* Task material *
↓↓↓

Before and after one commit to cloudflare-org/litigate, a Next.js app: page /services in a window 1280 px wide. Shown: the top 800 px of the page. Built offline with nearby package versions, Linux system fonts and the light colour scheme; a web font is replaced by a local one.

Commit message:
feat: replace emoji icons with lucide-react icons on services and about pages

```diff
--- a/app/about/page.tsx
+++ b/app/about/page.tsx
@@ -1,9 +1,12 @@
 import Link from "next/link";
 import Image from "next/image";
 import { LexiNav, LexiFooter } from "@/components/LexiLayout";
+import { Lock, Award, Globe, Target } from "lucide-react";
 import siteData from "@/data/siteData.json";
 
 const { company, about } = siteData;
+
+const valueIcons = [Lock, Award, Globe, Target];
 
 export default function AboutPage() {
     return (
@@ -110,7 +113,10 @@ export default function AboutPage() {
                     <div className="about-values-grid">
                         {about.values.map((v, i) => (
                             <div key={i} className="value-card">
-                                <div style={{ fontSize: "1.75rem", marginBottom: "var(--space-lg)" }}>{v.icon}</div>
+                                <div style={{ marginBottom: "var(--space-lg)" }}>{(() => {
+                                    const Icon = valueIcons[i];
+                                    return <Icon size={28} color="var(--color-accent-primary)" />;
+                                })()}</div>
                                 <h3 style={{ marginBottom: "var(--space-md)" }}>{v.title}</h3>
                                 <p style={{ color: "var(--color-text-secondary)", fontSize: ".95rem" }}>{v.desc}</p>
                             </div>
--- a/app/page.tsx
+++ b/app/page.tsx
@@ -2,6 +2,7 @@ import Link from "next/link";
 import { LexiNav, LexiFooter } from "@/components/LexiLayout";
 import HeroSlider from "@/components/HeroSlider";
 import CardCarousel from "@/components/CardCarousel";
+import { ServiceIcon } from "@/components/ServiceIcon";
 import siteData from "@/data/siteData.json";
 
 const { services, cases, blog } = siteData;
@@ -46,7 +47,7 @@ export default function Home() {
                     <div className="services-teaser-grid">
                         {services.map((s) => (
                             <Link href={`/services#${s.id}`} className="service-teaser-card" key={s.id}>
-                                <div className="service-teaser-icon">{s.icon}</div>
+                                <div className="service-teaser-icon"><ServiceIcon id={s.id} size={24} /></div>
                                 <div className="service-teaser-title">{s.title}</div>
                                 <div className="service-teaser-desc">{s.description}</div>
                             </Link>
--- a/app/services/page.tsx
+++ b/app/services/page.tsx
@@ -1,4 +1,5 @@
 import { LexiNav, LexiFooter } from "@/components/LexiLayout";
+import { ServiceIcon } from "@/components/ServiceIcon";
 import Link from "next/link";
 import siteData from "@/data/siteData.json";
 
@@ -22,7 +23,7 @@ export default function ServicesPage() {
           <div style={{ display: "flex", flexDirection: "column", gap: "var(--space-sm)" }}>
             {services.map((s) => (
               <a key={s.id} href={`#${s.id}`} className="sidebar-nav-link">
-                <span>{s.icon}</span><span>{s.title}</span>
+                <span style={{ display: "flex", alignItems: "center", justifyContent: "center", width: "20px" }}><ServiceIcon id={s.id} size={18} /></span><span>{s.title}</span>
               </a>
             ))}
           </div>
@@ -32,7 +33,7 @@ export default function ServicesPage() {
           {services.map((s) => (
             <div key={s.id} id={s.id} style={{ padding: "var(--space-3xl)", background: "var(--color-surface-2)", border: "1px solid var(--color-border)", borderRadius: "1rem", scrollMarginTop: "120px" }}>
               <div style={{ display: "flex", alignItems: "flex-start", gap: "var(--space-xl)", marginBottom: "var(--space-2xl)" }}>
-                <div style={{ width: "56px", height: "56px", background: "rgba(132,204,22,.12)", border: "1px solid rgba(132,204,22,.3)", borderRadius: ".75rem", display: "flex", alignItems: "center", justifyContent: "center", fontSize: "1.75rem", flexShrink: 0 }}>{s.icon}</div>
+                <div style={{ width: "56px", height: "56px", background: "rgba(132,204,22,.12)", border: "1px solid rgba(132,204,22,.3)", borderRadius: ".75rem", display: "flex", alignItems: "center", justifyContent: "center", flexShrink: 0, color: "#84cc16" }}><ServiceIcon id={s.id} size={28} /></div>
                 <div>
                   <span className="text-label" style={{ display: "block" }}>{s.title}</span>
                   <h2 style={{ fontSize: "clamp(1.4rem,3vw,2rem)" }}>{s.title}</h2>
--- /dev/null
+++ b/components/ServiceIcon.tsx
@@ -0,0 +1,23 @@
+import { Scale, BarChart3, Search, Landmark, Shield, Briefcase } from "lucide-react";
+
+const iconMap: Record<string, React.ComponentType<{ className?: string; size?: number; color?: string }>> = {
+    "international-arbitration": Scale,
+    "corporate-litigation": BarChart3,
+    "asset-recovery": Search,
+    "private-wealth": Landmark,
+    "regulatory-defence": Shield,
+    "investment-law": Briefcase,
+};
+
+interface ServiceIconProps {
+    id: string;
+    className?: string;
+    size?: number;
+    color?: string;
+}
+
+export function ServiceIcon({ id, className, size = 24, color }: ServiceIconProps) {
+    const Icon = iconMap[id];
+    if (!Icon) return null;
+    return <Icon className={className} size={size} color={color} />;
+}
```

↑↑↑

* The task *
A copy of each line in the data above that holds the string "Briefcase" is needed.

* Response below *
+import { Scale, BarChart3, Search, Landmark, Shield, Briefcase } from "lucide-react";
+    "investment-law": Briefcase,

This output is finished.